Give Me Shelter

Appears in the November 2023 issue.

By Peter Gianopulos

Riverfont brewery builds in carefully crafted details

Inside Sturdy Shelter Brewing

There is a rotating selection of 15 or more beers on tap every day at Sturdy Shelter Brewing (10 S. Shumway Ave., Batavia). Owners Frank and Diane Mercadante, who’ve been married for 43 years, spigot their brews with so much care—and, dare it be said, love—that every pour feels like a liquid sacrament. They’ve imported Lukr side-pour spigots from Czechoslovakia so they can crown their lagers with loamy bouffant of bubbles. And installed nitro system systems to give their porters and stouts a velvety sheen. But it’s really the layers of hidden meaning that the Mercandates, who have devoted much of their life to ministry and youth services, have embedded into every brick and beer mug that makes the place so unique.

Take the physical building itself. It’s always been a hub and meeting space for the community along the Fox River. Legend has it that Mark Twain spoke here in 1869. Over the years, various theater troupes have claimed the space as well as a music hall and roller rink. With the help of a local architect Mike Kluber, the Mercadantes hope its newest identity will be a soulful sanctuary of good beer and sudsy cheer for everyone.

Owners Frank and Diane Mercadante
Owners Frank and Diane Mercadante

Consider, for instance, the origin story of Frank’s signature Italian-style Pilsner, which he christened Francesco in honor of his late father. Francesco was not a drinking man, but he knew how much beer meant to Frank, so, in one of his final acts, he asked his son to return to Cleveland to share a beer with him. “It was his way of saying goodbye to me,” Frank says. “I felt like he was kind of giving me his blessing.” The first thing Frank did after going home was to craft a beer that captured the soul and spirit of his dad.

Francesco had been born in Italy but spent most of his life in America. So Frank used Italian grains and noble American hops. He molded the beer into a worthy remembrance—it had to be pleasant and smooth. Hop-forward. Easy going. Sippable in any season.
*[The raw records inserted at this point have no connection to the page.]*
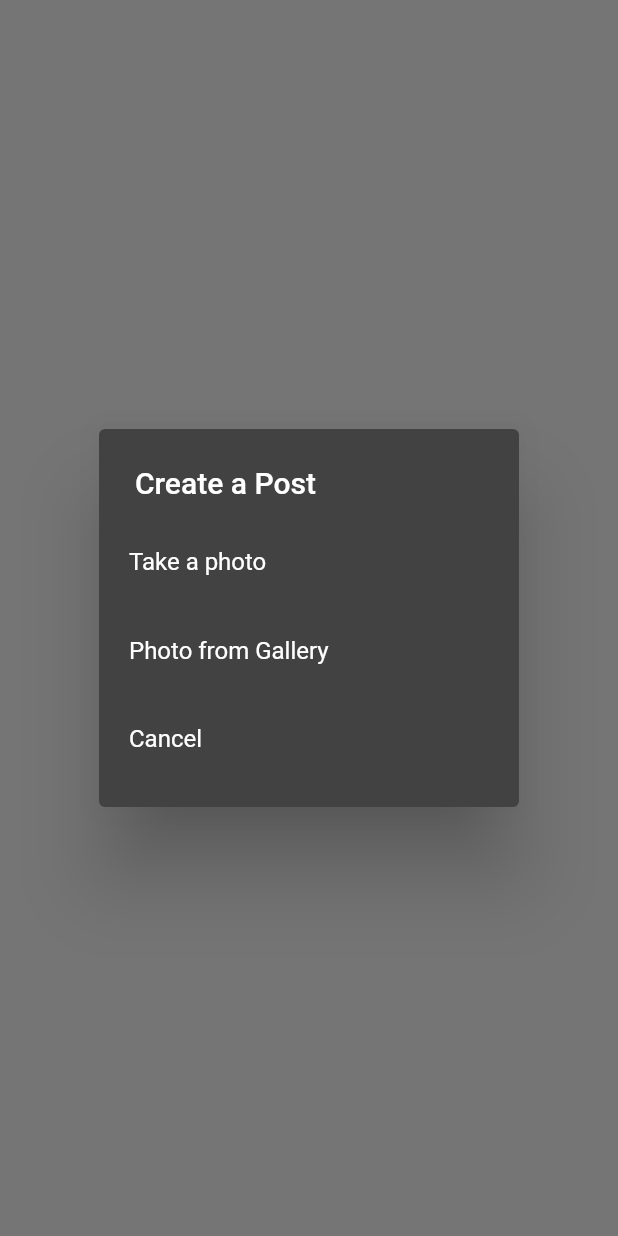
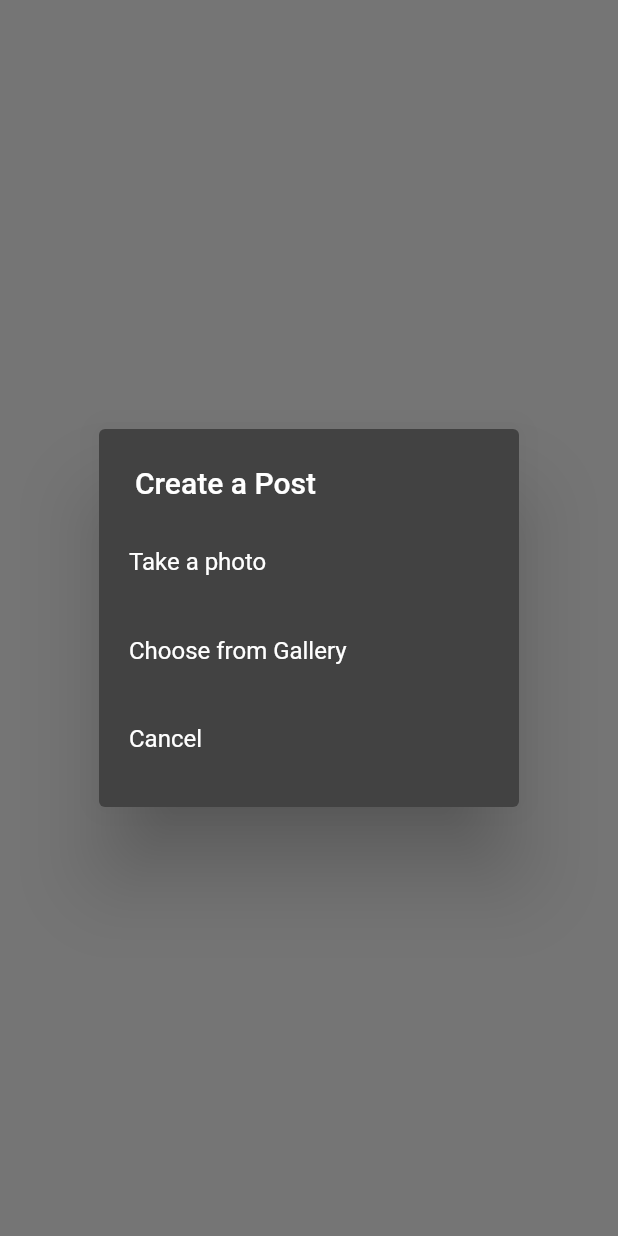
Before and after one commit to ALIRAZA17/Instagram-clone-Flutter, a Flutter app: the AddPostScreen screen opened directly, after a tap on the "upload" icon, on a phone screen of 412 x 824 dp. Run offline on Flutter 3.47's test engine with Material 2 defaults, Android fonts, the phone set to English and light mode, and no system bars; our stand-ins replace cloud_firestore, firebase_auth, firebase_core, firebase_storage, flutter_svg, image_picker; accounts and stored records are empty; network calls fail.

Commit message:
Edited Files to remove errors

```diff
--- a/lib/screens/add_post_screen.dart
+++ b/lib/screens/add_post_screen.dart
@@ -18,40 +18,38 @@ class AddPostScreen extends StatefulWidget {
 class _AddPostScreenState extends State<AddPostScreen> {
   Uint8List? _file;
   final TextEditingController _descriptionController = TextEditingController();
-  _selectImage(BuildContext context) {
+  _selectImage(BuildContext parentContext) async {
     return showDialog(
-      context: context,
-      builder: (context) {
+      context: parentContext,
+      builder: (BuildContext context) {
         return SimpleDialog(
-          title: const Text("Create a Post"),
-          children: [
+          title: const Text('Create a Post'),
+          children: <Widget>[
             SimpleDialogOption(
                 padding: const EdgeInsets.all(20),
-              child: const Text("Take a photo"),
+                child: const Text('Take a photo'),
                 onPressed: () async {
-                Navigator.of(context).pop();
+                  Navigator.pop(context);
                   Uint8List file = await pickImage(ImageSource.camera);
                   setState(() {
                     _file = file;
                   });
-              },
-            ),
+                }),
             SimpleDialogOption(
                 padding: const EdgeInsets.all(20),
-              child: const Text("Photo from Gallery"),
+                child: const Text('Choose from Gallery'),
                 onPressed: () async {
                   Navigator.of(context).pop();
                   Uint8List file = await pickImage(ImageSource.gallery);
                   setState(() {
                     _file = file;
                   });
-              },
-            ),
+                }),
             SimpleDialogOption(
               padding: const EdgeInsets.all(20),
               child: const Text("Cancel"),
               onPressed: () {
-                Navigator.of(context).pop();
+                Navigator.pop(context);
               },
             )
           ],
--- a/lib/screens/login_screen.dart
+++ b/lib/screens/login_screen.dart
@@ -53,7 +53,7 @@ class _LoginScreenState extends State<LoginScreen> {
       ));
     } else {
       // ignore: use_build_context_synchronously
-      showSnackbar(res, context);
+      showSnackBar(context, res);
     }
   }
 
--- a/lib/screens/signup_screen.dart
+++ b/lib/screens/signup_screen.dart
@@ -58,7 +58,7 @@ class _SignupScreenState extends State<SignupScreen> {
 
     if (res != "success") {
       // ignore: use_build_context_synchronously
-      showSnackbar(res, context);
+      showSnackBar(context, res);
     } else {
       // ignore: use_build_context_synchronously
       Navigator.of(context).pushReplacement(MaterialPageRoute(
```
Also changed, not shown: lib/utils/utils.dart (+10 -11 lines). Lines whose indentation alone changed are shown as unchanged.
Whenever Frank pours a glass of that beer, memories of his father bubble to the surface.

Maybe, just maybe, he says, strangers will wander into his shop, sit down in this sturdy old building and find a drink—or entertainment or new friend—and that will provide them a little shelter, too.


Photos: Sturdy Shelter Brewing